## [Supplied information]
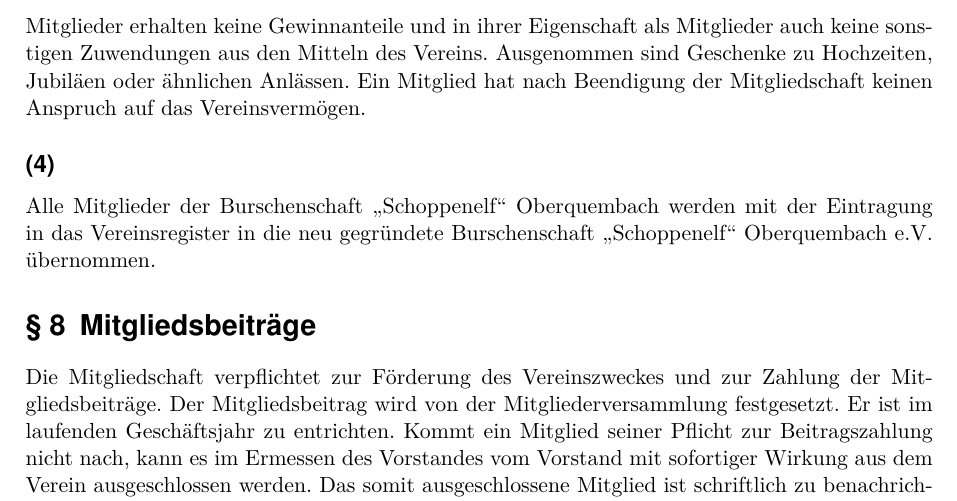
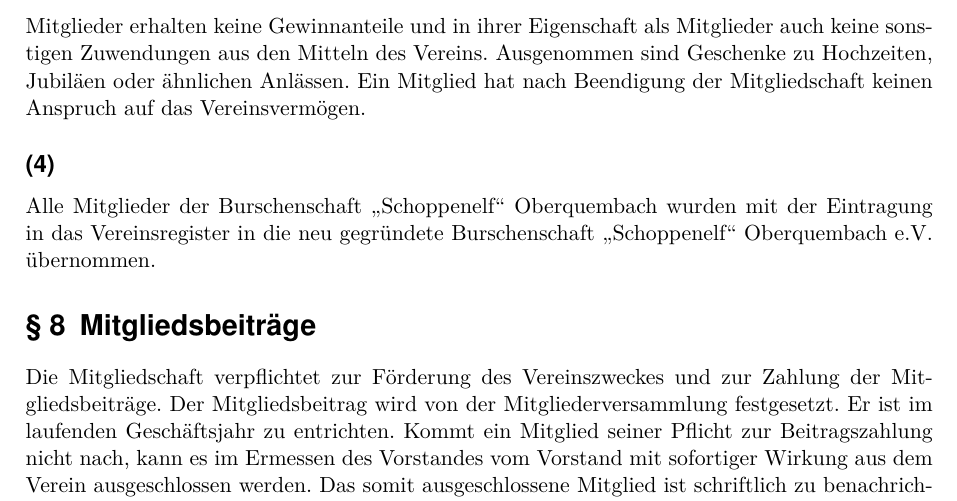
Before and after one commit to Schoppenelf/Satzung, a LaTeX paper (main.tex, which reads Satzung.tex): part of page 4 of 6, cut so that both start at the same text. Compiled offline with pdfLaTeX.

Commit message:
Schreib- und Formulierungskorrekturen in §7 Erwerb und Beendigung der Mitgliedschaft aufgrund von bereits erfolgter Eintragung.

```diff
--- a/Satzung.tex
+++ b/Satzung.tex
@@ -43,7 +43,7 @@ Geschäftsjahr ist das Kalenderjahr.
 
 	\subsection{} Mitglieder erhalten keine Gewinnanteile und in ihrer Eigenschaft als Mitglieder auch keine sonstigen Zuwendungen aus den Mitteln des Vereins. Ausgenommen sind Geschenke zu Hochzeiten, Jubiläen oder ähnlichen Anlässen. Ein Mitglied hat nach Beendigung der Mitgliedschaft keinen Anspruch auf das Vereinsvermögen.
 
-	\subsection{} Alle Mitglieder der Burschenschaft „Schoppenelf“ Oberquembach werden mit der Eintragung in das Vereinsregister in die neu gegründete Burschenschaft „Schoppenelf“ Oberquembach e.V. übernommen.
+	\subsection{} Alle Mitglieder der Burschenschaft „Schoppenelf“ Oberquembach wurden mit der Eintragung in das Vereinsregister in die neu gegründete Burschenschaft „Schoppenelf“ Oberquembach e.V. übernommen.
 
 %§14
 \section{Mitgliedsbeiträge}	\label{14}
```
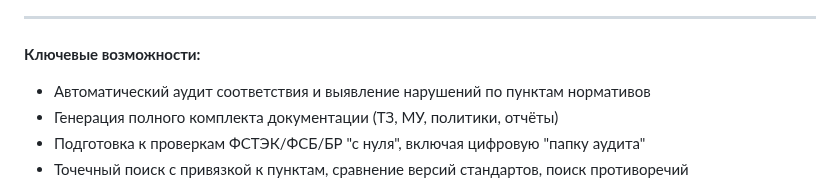
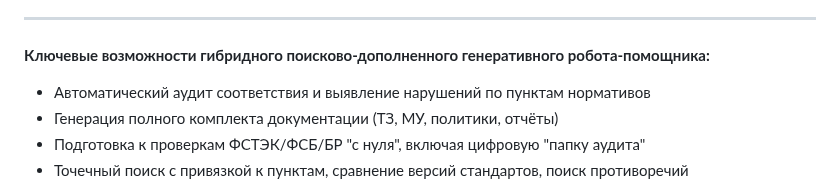
Before and after one commit to kam1k88/GOST1k, a Markdown page: README.md, the part around the change. GitHub-like rendering.

```diff
--- a/README.md
+++ b/README.md
@@ -25,7 +25,7 @@
 ---
 ###
 
-**Ключевые возможности:**
+**Ключевые возможности гибридного поисково-дополненного генеративного робота-помощника:**
 - Автоматический аудит соответствия и выявление нарушений по пунктам нормативов
 - Генерация полного комплекта документации (ТЗ, МУ, политики, отчёты)
 - Подготовка к проверкам ФСТЭК/ФСБ/БР "с нуля", включая цифровую "папку аудита"
```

## [Aim of the task]
Skipping all images, output the listing exactly.

## [Solution for this exercise]
Before and after one commit to Schoppenelf/Satzung, a LaTeX paper (main.tex, which reads Satzung.tex): part of page 4 of 6, cut so that both start at the same text. Compiled offline with pdfLaTeX.

Commit message:
Schreib- und Formulierungskorrekturen in §7 Erwerb und Beendigung der Mitgliedschaft aufgrund von bereits erfolgter Eintragung.

```diff
--- a/Satzung.tex
+++ b/Satzung.tex
@@ -43,7 +43,7 @@ Geschäftsjahr ist das Kalenderjahr.
 
 	\subsection{} Mitglieder erhalten keine Gewinnanteile und in ihrer Eigenschaft als Mitglieder auch keine sonstigen Zuwendungen aus den Mitteln des Vereins. Ausgenommen sind Geschenke zu Hochzeiten, Jubiläen oder ähnlichen Anlässen. Ein Mitglied hat nach Beendigung der Mitgliedschaft keinen Anspruch auf das Vereinsvermögen.
 
-	\subsection{} Alle Mitglieder der Burschenschaft „Schoppenelf“ Oberquembach werden mit der Eintragung in das Vereinsregister in die neu gegründete Burschenschaft „Schoppenelf“ Oberquembach e.V. übernommen.
+	\subsection{} Alle Mitglieder der Burschenschaft „Schoppenelf“ Oberquembach wurden mit der Eintragung in das Vereinsregister in die neu gegründete Burschenschaft „Schoppenelf“ Oberquembach e.V. übernommen.
 
 %§14
 \section{Mitgliedsbeiträge}	\label{14}
```
Before and after one commit to kam1k88/GOST1k, a Markdown page: README.md, the part around the change. GitHub-like rendering.

```diff
--- a/README.md
+++ b/README.md
@@ -25,7 +25,7 @@
 ---
 ###
 
-**Ключевые возможности:**
+**Ключевые возможности гибридного поисково-дополненного генеративного робота-помощника:**
 - Автоматический аудит соответствия и выявление нарушений по пунктам нормативов
 - Генерация полного комплекта документации (ТЗ, МУ, политики, отчёты)
 - Подготовка к проверкам ФСТЭК/ФСБ/БР "с нуля", включая цифровую "папку аудита"
```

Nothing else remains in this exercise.